Helpful information for borrowers impacted by natural disasters
We’re here for our borrowers impacted by a natural disaster and its aftermath. If a natural disaster has damaged your home, please continue reading for important information.
What you need to know
- All borrowers who live in a FEMA Presidentially Declared Disaster Area are identified in our system.
- For all borrowers in FEMA Presidentially Declared Disaster Areas, no late charges or adverse credit reporting will occur for 90 days.
- For temporary hardship situations, we have programs available for borrowers in FEMA Presidentially Declared Disaster Areas.
- Foreclosure activities may be suspended for 90 days, depending on your loan.
Contact our loan counseling staff for more information by calling 800.365.4884 Monday-Friday, 7:30 am–5 pm PT
Disaster relief email: [email protected] Disaster relief FAX: 858.385.7225
Send a signed and dated hardship letter which includes:
- If your property is damaged:
- Briefly explain the property damage
- Indicate (a) if you will file an insurance claim or (b) the status of your insurance claim if you have already filed.
- If your work or ability to get to work was impacted:
- Briefly explain how your work or ability to get to work was impacted and indicate how long it will affect you.
If you need to file an insurance loss claim
For hazard, flood and wind policies, the general insurance damage claim process is as follows:
- Call your insurers as soon as possible to begin filing a claim.
- After contacting your insurer, expect an adjuster to be in touch within days to schedule a visit to your home and inspect the damage. The adjuster will be able to estimate repair costs and in some cases even write you a check on the spot to help you begin.
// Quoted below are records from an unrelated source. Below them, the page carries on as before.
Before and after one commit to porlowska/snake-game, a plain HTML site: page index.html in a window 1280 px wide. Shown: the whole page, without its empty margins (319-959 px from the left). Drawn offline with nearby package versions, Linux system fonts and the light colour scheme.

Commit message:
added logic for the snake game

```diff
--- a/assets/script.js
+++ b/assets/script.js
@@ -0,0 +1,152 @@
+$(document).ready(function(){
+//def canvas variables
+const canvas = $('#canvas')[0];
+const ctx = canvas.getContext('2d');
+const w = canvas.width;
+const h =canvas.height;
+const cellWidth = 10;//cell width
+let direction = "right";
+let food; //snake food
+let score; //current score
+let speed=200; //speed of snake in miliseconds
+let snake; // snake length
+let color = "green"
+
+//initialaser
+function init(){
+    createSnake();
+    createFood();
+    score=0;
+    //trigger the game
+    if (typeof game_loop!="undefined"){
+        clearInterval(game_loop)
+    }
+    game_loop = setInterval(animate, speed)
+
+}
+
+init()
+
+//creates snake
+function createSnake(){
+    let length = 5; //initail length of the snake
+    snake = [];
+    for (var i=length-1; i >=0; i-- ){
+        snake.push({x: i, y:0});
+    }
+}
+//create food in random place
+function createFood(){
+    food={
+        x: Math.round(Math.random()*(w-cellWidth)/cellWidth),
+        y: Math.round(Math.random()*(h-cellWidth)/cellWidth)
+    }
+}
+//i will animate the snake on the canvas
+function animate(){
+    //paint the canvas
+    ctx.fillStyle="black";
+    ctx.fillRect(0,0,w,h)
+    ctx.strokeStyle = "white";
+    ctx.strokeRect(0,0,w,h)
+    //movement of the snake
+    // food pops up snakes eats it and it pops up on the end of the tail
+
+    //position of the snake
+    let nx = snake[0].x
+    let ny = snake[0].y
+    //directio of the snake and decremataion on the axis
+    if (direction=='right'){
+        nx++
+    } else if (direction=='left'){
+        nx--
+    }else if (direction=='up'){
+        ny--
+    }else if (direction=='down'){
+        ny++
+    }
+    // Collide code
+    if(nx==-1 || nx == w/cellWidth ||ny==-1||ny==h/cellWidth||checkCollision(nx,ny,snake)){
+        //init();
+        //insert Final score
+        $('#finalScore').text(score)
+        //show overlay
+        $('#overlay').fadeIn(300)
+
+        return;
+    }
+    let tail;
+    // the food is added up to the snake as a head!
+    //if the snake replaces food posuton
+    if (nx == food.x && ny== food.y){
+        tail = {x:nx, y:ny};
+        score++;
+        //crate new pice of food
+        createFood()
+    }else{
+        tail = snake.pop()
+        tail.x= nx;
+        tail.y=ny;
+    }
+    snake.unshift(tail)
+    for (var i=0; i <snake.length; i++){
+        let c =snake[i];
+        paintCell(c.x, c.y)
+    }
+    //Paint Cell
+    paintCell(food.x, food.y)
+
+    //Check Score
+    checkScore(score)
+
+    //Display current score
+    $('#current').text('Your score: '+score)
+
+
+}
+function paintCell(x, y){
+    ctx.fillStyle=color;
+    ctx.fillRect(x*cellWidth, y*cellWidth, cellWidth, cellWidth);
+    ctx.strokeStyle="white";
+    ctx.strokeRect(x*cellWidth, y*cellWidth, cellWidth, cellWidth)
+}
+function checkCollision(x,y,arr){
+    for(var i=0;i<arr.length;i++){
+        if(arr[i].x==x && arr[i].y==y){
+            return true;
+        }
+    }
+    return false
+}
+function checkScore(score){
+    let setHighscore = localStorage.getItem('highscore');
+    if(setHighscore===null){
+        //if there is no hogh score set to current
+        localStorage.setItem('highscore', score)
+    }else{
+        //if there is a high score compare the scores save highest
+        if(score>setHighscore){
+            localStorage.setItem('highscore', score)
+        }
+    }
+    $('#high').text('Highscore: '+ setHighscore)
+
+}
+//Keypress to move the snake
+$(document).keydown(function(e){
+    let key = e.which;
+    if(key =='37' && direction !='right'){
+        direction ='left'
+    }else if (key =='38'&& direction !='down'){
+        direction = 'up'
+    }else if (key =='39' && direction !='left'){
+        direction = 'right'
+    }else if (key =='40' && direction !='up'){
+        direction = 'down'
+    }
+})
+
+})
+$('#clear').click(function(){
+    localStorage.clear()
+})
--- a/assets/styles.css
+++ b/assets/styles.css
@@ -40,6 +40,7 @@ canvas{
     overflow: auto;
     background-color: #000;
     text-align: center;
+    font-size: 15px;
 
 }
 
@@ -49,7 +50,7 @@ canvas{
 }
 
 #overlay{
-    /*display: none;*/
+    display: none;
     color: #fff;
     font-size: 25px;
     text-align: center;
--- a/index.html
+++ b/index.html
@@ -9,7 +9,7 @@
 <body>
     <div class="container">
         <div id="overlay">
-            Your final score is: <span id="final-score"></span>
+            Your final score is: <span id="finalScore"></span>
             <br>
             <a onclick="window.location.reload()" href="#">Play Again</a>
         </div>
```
- Adjusters will start by visiting areas that experienced the most severe damage, once emergency officials give them the green light.
- Document your losses.
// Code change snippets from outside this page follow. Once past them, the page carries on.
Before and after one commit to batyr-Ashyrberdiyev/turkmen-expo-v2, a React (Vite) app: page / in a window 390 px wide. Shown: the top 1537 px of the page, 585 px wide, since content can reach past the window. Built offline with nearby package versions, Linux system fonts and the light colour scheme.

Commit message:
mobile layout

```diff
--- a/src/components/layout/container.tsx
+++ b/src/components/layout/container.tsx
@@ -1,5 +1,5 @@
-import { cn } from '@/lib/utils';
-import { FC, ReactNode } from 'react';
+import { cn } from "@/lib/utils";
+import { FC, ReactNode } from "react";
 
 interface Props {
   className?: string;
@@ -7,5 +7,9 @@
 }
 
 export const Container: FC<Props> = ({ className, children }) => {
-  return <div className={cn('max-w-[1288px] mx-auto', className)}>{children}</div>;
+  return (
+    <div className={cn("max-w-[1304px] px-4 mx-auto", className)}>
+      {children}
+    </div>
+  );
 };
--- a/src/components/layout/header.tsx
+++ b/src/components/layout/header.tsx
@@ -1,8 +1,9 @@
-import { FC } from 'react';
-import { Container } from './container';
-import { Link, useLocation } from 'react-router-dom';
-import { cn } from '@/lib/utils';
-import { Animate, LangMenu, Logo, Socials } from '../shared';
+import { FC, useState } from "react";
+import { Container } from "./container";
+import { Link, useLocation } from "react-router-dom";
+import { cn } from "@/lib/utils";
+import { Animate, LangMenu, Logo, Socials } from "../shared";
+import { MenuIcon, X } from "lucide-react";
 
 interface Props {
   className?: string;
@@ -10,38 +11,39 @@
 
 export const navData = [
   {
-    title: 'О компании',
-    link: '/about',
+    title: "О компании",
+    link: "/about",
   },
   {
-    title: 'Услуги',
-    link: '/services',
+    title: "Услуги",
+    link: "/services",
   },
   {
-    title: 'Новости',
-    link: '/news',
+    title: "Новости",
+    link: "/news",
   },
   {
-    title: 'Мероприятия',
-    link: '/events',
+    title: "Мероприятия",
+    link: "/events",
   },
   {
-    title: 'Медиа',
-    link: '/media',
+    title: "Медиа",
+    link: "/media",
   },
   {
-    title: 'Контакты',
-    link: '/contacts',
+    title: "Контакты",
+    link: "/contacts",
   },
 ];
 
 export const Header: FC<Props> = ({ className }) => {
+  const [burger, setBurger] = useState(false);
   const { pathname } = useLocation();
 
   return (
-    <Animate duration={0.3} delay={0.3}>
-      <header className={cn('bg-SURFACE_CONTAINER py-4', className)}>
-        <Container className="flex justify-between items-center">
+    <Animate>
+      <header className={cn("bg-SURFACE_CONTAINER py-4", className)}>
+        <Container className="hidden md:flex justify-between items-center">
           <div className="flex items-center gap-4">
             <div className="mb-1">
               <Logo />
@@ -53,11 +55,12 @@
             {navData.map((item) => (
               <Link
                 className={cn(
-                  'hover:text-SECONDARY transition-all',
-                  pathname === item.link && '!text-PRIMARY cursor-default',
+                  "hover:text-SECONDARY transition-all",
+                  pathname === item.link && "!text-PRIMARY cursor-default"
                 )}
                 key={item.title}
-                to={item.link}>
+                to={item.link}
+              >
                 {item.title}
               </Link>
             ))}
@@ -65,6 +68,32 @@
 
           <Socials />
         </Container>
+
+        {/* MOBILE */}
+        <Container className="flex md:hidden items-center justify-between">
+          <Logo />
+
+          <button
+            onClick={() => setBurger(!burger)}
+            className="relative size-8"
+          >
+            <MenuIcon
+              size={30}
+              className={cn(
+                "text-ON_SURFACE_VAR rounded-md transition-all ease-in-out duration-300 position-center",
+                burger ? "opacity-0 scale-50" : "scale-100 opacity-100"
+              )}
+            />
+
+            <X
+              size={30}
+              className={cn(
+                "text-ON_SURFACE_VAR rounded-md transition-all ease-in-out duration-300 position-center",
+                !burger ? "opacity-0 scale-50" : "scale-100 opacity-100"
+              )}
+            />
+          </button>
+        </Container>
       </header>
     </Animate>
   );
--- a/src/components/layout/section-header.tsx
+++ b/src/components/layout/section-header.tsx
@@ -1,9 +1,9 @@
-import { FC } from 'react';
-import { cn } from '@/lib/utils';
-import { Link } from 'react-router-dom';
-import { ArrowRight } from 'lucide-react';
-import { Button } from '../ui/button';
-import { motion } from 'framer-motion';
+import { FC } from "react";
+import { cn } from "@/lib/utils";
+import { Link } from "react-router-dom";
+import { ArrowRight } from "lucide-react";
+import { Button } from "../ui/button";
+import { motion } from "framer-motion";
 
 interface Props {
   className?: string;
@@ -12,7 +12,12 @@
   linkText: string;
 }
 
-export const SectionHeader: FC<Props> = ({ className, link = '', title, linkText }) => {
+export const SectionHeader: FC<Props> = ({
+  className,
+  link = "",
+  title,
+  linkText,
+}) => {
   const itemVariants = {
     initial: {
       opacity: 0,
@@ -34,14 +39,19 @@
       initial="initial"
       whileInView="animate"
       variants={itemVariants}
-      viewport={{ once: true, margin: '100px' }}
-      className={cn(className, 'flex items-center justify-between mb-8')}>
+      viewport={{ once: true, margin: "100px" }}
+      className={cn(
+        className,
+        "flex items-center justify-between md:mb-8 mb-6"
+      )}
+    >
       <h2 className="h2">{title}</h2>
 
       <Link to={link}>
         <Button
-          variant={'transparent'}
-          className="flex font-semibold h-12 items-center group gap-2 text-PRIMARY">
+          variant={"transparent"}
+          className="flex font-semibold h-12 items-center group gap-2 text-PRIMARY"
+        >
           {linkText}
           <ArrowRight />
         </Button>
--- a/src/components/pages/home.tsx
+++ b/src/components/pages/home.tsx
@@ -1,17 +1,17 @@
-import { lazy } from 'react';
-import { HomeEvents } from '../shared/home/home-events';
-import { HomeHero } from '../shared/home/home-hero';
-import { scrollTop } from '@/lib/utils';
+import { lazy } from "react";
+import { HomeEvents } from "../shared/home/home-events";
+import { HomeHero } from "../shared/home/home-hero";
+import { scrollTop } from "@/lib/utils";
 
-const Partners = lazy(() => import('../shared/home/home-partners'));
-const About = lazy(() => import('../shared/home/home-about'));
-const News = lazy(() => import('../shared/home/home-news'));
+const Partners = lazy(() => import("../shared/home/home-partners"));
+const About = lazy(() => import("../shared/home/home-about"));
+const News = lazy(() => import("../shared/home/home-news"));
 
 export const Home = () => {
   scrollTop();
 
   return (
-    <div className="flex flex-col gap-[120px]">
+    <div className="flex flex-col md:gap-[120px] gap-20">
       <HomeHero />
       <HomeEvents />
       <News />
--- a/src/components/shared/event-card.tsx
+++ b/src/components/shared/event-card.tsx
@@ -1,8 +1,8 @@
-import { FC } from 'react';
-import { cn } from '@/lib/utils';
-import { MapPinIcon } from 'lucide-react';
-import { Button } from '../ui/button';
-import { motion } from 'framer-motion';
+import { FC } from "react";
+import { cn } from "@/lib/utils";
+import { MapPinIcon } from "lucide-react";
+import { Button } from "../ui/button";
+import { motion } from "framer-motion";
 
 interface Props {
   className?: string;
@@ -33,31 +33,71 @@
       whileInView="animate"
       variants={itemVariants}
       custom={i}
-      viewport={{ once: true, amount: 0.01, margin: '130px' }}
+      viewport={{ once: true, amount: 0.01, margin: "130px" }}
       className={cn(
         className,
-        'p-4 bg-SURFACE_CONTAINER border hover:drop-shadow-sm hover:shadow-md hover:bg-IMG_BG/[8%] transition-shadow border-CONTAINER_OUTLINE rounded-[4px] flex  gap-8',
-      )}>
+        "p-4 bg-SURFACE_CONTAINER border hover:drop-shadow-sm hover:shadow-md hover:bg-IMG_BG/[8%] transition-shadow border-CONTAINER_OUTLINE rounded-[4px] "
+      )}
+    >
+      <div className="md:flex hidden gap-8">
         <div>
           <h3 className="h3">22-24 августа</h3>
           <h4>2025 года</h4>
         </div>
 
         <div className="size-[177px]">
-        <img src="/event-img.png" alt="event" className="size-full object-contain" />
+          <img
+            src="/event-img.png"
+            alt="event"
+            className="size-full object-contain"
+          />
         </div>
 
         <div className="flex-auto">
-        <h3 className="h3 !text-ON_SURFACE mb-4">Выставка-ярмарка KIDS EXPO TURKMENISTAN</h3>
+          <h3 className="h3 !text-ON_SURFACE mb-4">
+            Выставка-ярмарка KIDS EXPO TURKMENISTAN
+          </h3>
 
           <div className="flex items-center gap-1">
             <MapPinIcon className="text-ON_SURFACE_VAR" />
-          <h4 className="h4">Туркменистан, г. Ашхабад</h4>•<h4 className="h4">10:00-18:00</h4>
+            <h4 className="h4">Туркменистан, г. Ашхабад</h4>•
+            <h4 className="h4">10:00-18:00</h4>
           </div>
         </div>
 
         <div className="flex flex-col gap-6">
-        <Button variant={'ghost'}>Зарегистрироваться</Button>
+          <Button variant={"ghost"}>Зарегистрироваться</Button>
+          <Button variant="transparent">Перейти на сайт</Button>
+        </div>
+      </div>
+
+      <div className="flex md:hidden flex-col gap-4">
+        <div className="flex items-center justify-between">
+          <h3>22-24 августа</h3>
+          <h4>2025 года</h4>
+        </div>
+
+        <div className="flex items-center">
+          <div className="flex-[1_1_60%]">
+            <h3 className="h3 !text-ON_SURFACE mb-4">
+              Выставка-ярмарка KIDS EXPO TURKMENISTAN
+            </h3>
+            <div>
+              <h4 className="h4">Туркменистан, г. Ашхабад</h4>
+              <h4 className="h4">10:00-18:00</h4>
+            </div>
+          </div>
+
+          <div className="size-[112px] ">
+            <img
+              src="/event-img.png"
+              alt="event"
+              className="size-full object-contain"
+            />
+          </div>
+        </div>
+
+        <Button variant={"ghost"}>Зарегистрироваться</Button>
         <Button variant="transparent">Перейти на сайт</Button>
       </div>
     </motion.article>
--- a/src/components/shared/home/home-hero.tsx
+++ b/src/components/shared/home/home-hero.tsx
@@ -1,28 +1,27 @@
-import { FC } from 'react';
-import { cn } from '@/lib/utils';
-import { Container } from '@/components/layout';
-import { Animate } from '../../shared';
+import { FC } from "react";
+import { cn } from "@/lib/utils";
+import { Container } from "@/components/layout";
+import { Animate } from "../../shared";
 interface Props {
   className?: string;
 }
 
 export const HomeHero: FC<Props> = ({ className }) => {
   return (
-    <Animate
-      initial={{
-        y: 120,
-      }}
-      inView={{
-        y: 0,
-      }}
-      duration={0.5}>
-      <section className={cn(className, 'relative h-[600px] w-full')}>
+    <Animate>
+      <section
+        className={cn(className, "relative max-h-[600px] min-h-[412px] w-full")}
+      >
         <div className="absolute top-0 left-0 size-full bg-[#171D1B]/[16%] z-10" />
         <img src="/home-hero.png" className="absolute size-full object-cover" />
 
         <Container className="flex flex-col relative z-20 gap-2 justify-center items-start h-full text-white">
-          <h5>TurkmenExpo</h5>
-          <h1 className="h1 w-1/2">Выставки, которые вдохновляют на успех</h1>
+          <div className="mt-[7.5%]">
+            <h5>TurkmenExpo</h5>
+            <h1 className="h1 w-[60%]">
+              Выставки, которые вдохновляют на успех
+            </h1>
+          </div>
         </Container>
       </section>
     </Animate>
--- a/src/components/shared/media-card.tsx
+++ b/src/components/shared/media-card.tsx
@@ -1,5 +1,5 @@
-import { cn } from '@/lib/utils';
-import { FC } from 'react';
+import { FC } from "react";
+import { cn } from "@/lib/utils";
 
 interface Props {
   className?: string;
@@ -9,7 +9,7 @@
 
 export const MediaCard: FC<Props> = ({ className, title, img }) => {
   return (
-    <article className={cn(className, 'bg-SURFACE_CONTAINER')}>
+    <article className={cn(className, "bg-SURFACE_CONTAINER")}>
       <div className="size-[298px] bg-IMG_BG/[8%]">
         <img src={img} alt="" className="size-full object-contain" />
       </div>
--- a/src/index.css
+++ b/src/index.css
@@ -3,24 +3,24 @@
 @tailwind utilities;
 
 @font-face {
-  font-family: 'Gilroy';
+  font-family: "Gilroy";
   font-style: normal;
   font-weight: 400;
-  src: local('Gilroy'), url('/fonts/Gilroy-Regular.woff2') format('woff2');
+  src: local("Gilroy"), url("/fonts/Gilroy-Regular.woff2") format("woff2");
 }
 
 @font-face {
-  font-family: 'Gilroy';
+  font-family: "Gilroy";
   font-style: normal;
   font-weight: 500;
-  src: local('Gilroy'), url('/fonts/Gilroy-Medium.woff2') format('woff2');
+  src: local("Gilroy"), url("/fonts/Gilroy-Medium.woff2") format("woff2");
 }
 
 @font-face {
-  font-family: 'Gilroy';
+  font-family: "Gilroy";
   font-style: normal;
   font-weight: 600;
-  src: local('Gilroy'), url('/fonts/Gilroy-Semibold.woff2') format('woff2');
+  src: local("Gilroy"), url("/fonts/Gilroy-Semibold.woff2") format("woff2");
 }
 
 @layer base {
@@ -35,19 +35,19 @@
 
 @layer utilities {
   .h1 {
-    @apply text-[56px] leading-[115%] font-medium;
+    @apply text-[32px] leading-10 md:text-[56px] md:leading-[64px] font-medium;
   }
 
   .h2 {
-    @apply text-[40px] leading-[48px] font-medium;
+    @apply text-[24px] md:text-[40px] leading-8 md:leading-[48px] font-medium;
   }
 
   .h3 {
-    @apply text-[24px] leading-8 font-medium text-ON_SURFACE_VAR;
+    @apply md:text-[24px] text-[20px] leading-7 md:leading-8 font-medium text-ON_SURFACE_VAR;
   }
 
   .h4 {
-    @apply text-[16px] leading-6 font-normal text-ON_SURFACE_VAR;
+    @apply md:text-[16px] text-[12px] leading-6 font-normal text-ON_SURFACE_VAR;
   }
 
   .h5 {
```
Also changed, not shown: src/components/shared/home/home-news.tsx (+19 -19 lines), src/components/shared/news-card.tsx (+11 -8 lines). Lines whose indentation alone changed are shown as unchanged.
- Make a thorough list of your property that has been impacted.
- Provide purchase receipts, if available, or estimate how much the belongings cost and when you bought them.
- Don’t throw anything away without checking with your insurer first. You will likely need to show that damaged items were impacted by the storm.
- If your home became uninhabitable during the hurricane and you had to make other arrangements, such as hotel, transportation and meals, keep those receipts as well.
- People with wind damage coverage are eligible for reimbursement for additional living expenses. Flood insurance, however, does not cover these expenses.
- Once you report your claim, be sure you get your claim number and write it down.
- After filing a claim with your insurance company, please review the next steps for guidance on the process.
Be wary of fraud! Follow these tips to avoid trouble and get repairs done right.
- Always get a written estimate and do not rush into signing repair contracts.
- Work closely with Guild and your insurer.
- Don’t use someone if they’re not licensed or listed with your insurer.
- Never pay anyone upfront. It should be an immediate red flag if someone asks for payment before the work is completed.
- Contact your taxing authority to discuss tax implications. The value of your property and therefore your property tax could go down.
- Check with the IRS for potential deductions due to casualty losses.
- The Small Business Association (SBA) offers low-interest loans for individuals impacted by named disasters.
For more information …
- Visit the FEMA site https://www.fema.gov for helpful information and guidance.
- Visit https://www.disasterassistance.gov/ for disaster assistance resources. Get information on filing an NFIP claim, finding assistance, applying for and checking the status of your requested aid and more at this government website.
- The Insurance Information Institute offers additional guidance on settling an insurance claim: http://www.iii.org/article/settling-insurance-claims-after-a-disaster